What this task involves. Search the entries below for the string "Hero" and copy the lines that hold it.

Data shown.
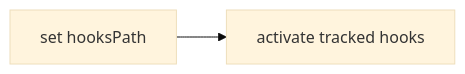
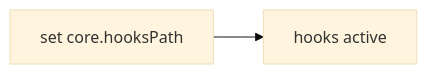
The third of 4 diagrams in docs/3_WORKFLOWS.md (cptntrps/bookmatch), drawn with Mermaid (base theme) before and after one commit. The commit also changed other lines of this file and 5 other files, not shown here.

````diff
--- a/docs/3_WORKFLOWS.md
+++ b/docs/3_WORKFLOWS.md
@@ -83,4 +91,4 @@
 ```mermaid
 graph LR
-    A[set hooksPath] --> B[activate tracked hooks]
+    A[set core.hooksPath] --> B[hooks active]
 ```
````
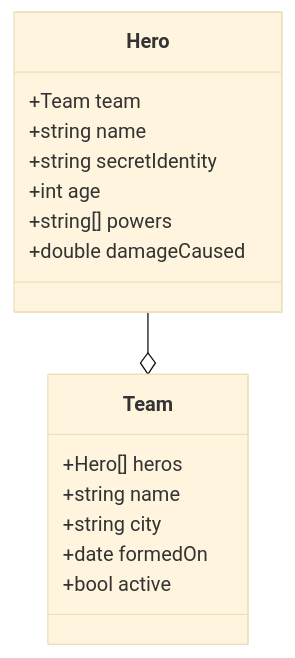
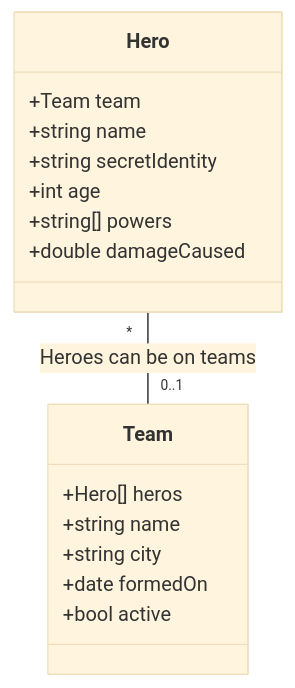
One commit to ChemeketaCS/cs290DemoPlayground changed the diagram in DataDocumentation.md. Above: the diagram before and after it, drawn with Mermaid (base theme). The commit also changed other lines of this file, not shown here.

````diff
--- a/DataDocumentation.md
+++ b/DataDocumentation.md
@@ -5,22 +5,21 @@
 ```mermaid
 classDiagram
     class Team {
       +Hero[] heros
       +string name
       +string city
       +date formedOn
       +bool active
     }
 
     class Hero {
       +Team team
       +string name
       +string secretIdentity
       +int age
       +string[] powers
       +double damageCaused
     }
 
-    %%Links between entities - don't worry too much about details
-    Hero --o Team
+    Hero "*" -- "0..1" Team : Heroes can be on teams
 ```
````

Exercise response.
       +Hero[] heros
     class Hero {
-    Hero --o Team
+    Hero "*" -- "0..1" Team : Heroes can be on teams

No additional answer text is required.